- Managing risk becomes more complex as price movements are extreme & random.
- If you did have an open position, you would've seen your account fluctuate significantly, or your broker may have intervened to mitigate the risk caused by this event.
What does the chart tell us?
- Clear downward trend where the price is currently sitting at 1.05.
- At a key support zone (1.07), where price has not been since 1985. We will need to monitor how price reacts in this zone. A break below this level could result in a free fall, waiting for the next support level to be created.
- The resistance zone is back at 1.20,
- With the USD gaining strong momentum and a weaker UK economy over the coming 12 months, we can expect GBPUSD weakness to continue, potentially cracking through this support zone of 1.07 and creating further all-time lows as the currency pair may head towards parity.
What to expect in the future?
The US dollar is expected to continue its run for greater strength primarily due to higher interest rate differentials between the two economies. This, in addition to the macroeconomic backdrop for England, especially around its current recessionary theme, slow growth & high inflation rate, will further widen the gap, causing significant and continued weakness in the currency pair.
There are calls for the Bank of England (BOE) to intervene with a potential intra-meeting move to minimise the risk and gap between the two currencies, providing a very hawkish stance to combat both rapid inflation, interest rates and the currency gap. This will hopefully bring some form of confidence to the economy.
We already saw EURUSD fall below parity, so could we see cable do the same by the end of this year? Make sure you watch this space, folks!

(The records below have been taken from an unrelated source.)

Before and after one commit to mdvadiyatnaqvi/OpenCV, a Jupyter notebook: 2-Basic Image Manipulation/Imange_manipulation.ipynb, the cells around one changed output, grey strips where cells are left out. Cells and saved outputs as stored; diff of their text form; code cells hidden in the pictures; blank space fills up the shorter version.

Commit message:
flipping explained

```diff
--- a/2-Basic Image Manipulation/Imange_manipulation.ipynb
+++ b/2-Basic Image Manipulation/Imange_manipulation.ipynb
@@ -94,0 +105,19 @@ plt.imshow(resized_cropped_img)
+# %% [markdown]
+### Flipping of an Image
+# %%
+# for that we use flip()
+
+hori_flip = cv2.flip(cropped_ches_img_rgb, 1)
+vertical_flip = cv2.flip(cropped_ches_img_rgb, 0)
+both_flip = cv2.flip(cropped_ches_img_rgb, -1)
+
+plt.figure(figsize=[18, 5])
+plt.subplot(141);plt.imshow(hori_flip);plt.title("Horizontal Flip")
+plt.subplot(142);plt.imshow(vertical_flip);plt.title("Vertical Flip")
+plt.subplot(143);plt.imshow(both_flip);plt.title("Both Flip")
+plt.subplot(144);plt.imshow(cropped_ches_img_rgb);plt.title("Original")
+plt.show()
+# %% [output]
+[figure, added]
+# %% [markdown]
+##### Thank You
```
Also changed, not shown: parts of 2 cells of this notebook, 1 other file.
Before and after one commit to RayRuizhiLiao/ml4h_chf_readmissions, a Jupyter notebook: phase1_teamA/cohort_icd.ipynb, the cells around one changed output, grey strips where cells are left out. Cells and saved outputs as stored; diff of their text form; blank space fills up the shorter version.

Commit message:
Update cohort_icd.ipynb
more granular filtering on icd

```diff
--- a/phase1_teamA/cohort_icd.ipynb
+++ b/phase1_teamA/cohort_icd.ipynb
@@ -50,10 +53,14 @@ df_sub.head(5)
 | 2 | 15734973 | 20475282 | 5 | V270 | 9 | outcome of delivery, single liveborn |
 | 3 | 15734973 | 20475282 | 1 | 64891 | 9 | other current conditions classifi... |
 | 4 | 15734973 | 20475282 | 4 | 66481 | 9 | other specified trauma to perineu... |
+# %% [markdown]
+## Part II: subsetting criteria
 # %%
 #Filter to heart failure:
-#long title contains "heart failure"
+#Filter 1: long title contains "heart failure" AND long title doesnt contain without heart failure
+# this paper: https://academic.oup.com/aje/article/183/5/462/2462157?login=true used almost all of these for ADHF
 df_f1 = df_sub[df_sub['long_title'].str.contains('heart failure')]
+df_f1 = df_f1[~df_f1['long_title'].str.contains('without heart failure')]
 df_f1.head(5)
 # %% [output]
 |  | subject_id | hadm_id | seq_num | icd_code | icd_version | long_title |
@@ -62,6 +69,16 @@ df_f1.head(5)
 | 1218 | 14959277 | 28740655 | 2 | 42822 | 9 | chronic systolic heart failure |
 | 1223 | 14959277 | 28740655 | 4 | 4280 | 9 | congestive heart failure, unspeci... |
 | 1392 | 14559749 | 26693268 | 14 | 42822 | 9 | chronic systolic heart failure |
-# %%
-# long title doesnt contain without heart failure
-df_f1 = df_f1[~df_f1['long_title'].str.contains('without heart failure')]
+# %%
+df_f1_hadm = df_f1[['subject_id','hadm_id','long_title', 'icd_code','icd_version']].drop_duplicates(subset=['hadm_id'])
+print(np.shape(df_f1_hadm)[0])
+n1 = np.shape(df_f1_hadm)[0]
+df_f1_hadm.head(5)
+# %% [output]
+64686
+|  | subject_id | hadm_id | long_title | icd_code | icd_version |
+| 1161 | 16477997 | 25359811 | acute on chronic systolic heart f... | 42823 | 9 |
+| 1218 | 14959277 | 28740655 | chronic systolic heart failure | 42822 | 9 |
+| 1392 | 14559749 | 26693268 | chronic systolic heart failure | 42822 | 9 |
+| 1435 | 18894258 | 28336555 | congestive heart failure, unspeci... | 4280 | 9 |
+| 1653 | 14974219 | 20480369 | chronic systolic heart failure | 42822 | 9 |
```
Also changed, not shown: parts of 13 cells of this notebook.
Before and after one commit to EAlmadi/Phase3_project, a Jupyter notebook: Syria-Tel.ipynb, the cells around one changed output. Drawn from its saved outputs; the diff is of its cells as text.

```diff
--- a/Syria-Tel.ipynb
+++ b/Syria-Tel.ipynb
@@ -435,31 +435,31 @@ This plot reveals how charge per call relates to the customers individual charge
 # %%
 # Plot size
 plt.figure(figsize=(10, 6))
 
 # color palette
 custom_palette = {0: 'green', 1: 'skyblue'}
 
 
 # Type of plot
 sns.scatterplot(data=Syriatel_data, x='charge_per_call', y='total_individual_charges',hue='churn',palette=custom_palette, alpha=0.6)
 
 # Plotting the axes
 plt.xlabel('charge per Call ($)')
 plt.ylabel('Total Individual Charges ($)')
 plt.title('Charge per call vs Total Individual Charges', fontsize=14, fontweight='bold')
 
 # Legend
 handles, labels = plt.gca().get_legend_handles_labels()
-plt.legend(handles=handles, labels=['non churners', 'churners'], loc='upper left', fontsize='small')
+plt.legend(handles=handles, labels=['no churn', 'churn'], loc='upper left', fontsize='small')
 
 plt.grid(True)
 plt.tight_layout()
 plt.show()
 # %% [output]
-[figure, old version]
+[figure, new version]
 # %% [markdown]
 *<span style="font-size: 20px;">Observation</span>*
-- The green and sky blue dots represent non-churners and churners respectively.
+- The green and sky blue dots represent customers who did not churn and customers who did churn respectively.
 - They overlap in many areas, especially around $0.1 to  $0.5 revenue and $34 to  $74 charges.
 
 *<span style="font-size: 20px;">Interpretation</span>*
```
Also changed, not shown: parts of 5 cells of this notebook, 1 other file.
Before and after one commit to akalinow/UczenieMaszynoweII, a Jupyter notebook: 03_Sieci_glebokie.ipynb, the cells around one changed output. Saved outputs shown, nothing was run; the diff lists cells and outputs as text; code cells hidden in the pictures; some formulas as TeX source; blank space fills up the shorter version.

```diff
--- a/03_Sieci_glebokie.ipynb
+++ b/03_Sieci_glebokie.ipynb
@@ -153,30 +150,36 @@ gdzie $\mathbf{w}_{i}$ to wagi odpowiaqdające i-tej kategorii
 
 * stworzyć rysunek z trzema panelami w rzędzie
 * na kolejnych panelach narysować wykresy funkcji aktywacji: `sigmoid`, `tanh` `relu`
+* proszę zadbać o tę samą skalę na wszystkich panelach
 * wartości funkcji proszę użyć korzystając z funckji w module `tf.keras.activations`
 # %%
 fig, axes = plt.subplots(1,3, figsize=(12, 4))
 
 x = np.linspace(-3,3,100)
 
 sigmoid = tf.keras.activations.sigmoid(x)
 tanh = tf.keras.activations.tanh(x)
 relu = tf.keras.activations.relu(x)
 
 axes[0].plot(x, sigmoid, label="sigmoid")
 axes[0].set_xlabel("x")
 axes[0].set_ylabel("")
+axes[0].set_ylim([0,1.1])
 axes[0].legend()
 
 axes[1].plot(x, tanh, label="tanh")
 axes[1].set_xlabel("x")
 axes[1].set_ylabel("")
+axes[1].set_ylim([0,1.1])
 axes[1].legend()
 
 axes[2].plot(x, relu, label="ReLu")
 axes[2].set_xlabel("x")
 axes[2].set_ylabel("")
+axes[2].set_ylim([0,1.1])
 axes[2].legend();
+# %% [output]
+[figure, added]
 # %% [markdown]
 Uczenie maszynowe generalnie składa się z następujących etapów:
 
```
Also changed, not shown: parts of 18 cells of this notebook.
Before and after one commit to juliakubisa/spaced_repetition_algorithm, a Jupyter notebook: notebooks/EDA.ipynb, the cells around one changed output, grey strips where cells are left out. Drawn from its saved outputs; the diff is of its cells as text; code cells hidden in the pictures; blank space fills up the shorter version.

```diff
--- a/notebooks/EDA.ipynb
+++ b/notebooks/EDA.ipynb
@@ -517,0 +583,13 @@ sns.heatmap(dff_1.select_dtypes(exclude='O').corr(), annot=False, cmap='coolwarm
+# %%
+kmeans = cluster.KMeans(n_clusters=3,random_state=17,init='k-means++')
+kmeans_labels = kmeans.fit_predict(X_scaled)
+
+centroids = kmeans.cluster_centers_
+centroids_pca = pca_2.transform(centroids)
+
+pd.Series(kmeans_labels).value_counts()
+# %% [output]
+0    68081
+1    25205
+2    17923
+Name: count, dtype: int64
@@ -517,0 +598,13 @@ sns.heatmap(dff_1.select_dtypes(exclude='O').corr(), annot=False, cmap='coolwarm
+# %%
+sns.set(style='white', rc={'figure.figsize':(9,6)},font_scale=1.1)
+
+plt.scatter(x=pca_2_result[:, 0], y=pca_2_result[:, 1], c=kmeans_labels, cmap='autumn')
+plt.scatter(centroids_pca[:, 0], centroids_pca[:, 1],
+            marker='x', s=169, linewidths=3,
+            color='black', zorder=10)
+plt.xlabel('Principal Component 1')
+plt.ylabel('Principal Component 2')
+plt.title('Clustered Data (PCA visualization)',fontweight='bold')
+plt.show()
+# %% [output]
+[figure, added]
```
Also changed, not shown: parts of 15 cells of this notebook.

Disclaimer: CMC Markets is an order execution-only service. The material (whether or not it states any opinions) is for general information purposes only, and does not take into account your personal circumstances or objectives. Nothing in this material is (or should be considered to be) financial, investment or other advice on which reliance should be placed. No opinion given in the material constitutes a recommendation by CMC Markets or the author that any particular investment, security, transaction or investment strategy is suitable for any specific person. The material has not been prepared in accordance with legal requirements designed to promote the independence of investment research. Although we are not specifically prevented from dealing before providing this material, we do not seek to take advantage of the material prior to its dissemination.